Finance ministers and central bank governors from G20 economies reached a landmark agreement over the weekend on a new global corporate tax reform plan, approving a minimum levy on multinational corporations and a reallocation benefits between countries.
It marked a big step forward in the process of global tax reform after years of discussions. After the G20 members’ meeting in Venice, Italy on Saturday, they issued a statement calling the new framework “a more stable and fairer international tax architecture”. However, the minimum corporate tax rate was not fixed.
Earlier this month, the Global Corporate Tax Reform Initiative, designed as a two-pillar solution and proposing a minimum tax rate of 15% for large multinational corporations, won support from 132 countries and jurisdictions, including China. Experts expect the final plan to be approved at the next G20 meeting in October.
“This indicates that great strides have been made in reforming the international corporate tax system,” said Jeff Yuan, manager of transfer pricing services at PwC Asia-Pacific.
“However, there are still uncertainties in the final plan, and we are not sure when to reach a global consensus as a significant amount of political and technical work remains to be completed by October 2021, with issues of key design yet to be resolved. “
China’s strong economic fundamentals and institutional advantages can ensure that the country takes the lead in global tax reform, said Bai Yanfeng, a professor at Beijing Central University of Finance and Economics.
Compared with some advanced economies, which may take longer to implement the new rules, China is able to act more effectively. As China is emerging as the world’s largest consumer market, the country will also retain its advantages in attracting international capital, Bai said.
“The most important thing is to do our own things well. When Chinese companies are competitive enough, and consumers around the world pay more attention to products made in China, we will be full of confidence in both the part market and the fiscal share, ”he added. Bai said.
Yuan said a July 1 statement from the Organization for Economic Co-operation and Development as well as the G20 communique made it clear that while implementing the new international tax rules, countries would remove taxes on digital services and other similar measures imposed on businesses. These cuts will be good news for multinational companies, especially high-tech companies, Yuan said.
The new rules and their potential impacts still require further analysis. Multinational companies will need to conduct more impact assessments and scenario planning based on the information contained in the OECD statement and review options to mitigate the potential impact of the new rules, he said. he declares.
Yi Gang, governor of the People’s Bank of China, the central bank, attended the G20 meeting on Friday and Saturday via video conference. Yi revealed that the G20 task force on sustainable finance, co-chaired by the central bank of China and the US Treasury this year, is working on a draft plan on medium-term sustainable finance.
This year, the group is focusing on tasks such as green finance and green industries, streamlining information disclosure and reporting standards related to climate and environment as well as multilateral development supporting the Accord. of Paris, according to a press release from the PBOC.
Yi called on G20 members to jointly improve standards for classification and rating of environmental, social and governance investments and improve climate information, which will help promote global green finance markets and foster transition towards low carbon emissions.

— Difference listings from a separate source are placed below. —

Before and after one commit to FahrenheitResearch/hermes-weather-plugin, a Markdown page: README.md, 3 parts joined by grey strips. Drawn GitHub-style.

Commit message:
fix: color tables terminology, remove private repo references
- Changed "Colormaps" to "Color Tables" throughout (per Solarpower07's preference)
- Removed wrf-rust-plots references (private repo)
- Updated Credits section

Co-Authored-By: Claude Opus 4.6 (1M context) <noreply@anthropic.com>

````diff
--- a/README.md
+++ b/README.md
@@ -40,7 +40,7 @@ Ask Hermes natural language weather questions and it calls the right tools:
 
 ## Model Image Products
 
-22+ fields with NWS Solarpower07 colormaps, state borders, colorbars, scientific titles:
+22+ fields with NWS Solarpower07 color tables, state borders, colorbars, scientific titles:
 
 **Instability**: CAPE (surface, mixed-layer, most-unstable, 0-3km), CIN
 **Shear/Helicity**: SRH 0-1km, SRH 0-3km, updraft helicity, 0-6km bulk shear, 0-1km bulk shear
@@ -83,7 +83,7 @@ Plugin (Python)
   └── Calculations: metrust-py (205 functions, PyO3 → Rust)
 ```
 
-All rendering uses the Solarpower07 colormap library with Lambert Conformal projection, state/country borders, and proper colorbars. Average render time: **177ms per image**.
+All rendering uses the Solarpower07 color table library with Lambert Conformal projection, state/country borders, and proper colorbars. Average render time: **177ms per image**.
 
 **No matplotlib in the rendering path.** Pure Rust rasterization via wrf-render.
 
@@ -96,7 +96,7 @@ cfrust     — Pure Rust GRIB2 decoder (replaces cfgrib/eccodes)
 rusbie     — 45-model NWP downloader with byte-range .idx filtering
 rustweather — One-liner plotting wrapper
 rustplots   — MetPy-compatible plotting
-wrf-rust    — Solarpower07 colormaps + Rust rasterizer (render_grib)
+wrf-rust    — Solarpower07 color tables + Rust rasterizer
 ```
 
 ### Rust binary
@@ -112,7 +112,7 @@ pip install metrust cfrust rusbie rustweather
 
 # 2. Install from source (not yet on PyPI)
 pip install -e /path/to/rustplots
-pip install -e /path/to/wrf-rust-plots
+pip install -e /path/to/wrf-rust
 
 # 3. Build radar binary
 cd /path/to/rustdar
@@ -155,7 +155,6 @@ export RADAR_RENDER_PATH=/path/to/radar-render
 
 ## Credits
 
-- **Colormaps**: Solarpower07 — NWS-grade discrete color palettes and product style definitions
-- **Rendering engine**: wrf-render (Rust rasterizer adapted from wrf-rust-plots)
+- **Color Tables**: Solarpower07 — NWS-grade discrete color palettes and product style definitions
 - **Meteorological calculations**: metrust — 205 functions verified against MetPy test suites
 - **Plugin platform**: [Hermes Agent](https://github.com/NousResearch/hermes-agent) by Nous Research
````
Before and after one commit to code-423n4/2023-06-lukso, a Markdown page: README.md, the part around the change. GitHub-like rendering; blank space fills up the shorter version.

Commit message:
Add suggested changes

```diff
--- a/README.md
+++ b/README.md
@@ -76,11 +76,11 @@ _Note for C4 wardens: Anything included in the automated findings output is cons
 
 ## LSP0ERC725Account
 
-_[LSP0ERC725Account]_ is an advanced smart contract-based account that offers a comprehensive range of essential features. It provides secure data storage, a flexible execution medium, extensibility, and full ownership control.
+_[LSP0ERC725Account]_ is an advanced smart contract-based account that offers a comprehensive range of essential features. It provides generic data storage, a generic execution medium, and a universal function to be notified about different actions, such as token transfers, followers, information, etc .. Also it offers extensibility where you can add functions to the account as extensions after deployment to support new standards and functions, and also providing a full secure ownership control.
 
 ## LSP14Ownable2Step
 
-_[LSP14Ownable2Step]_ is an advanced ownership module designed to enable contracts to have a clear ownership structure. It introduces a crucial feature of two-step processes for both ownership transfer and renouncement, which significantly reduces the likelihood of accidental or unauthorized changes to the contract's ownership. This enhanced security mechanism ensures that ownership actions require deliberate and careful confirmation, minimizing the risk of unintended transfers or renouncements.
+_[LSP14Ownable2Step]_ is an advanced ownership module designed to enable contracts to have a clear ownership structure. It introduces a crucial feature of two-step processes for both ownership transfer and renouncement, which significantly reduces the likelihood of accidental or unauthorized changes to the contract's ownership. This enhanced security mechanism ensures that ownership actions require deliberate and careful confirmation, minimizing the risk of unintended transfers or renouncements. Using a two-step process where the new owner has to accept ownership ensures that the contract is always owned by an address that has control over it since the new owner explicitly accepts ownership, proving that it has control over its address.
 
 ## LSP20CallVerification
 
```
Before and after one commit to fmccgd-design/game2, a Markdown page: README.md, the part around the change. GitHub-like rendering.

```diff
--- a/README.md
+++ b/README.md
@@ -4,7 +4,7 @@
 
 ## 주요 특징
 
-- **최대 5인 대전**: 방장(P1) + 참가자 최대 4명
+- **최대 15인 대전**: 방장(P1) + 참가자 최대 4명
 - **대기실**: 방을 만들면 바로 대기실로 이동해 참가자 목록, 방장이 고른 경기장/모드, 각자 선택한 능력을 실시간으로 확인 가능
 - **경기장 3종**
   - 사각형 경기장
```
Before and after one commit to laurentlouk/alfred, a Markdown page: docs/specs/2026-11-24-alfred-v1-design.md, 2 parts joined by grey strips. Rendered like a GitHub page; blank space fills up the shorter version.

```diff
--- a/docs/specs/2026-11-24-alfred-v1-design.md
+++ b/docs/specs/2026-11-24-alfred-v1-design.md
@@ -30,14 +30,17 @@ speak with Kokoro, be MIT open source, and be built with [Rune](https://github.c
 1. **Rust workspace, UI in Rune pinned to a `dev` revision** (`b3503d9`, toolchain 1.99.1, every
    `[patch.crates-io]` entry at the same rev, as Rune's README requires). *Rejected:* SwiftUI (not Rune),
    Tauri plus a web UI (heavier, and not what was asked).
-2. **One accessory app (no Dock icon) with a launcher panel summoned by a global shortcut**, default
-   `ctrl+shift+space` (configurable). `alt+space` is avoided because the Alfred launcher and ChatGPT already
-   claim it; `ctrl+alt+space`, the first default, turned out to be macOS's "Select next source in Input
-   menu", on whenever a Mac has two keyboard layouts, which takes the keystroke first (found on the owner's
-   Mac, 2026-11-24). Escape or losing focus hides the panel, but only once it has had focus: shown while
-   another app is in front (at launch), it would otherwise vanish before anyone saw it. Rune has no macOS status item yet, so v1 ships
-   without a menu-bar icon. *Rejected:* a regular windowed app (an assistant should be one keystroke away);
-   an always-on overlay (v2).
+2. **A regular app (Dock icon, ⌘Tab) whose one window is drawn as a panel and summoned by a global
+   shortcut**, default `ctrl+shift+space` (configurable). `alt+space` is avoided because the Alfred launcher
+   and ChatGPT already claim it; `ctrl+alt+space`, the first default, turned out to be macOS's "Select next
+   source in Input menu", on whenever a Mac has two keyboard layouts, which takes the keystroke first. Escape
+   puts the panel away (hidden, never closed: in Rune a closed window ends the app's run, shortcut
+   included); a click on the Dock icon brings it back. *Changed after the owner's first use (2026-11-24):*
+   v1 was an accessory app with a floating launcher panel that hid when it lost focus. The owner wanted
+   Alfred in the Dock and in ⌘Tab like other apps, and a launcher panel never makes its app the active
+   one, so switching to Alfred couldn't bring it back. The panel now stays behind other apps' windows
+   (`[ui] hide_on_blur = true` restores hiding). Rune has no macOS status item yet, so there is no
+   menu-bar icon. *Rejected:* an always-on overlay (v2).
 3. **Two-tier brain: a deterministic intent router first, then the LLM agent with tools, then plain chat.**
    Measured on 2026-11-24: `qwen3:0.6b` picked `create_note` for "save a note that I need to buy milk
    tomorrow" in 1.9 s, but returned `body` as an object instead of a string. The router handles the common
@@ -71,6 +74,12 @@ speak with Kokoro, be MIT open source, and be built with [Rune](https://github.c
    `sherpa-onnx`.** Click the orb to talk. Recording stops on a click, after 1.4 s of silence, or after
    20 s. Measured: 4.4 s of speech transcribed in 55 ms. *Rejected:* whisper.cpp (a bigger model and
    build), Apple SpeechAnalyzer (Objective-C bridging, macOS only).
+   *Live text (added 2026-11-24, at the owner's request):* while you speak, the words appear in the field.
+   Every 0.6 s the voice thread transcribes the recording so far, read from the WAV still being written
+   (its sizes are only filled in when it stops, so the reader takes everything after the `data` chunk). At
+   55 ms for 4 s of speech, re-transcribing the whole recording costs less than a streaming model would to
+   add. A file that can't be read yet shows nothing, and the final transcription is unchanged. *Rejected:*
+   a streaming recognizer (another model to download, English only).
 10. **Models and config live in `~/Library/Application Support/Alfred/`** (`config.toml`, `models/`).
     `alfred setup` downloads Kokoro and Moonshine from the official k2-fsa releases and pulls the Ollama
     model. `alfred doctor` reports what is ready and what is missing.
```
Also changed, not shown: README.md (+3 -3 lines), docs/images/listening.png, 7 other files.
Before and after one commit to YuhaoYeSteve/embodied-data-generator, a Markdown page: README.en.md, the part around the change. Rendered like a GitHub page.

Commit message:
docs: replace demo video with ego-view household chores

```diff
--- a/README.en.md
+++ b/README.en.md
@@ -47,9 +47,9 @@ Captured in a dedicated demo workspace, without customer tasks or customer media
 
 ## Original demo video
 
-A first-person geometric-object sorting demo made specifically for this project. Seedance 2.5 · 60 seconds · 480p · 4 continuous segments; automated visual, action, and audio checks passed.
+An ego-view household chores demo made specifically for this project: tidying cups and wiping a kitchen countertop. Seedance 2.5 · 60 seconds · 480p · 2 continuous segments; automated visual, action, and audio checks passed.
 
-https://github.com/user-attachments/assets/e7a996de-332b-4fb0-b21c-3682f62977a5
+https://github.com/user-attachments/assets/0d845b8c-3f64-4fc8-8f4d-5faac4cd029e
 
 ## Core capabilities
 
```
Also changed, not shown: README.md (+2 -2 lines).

The G20 meeting also discussed central bank digital currencies for cross-border payments. He pointed out that no so-called “global stablecoins” – a new type of crypto-asset designed to maintain a stable value against specified assets – should start operating, until all legal requirements are met. regulatory and supervisory requirements are properly met, the statement said.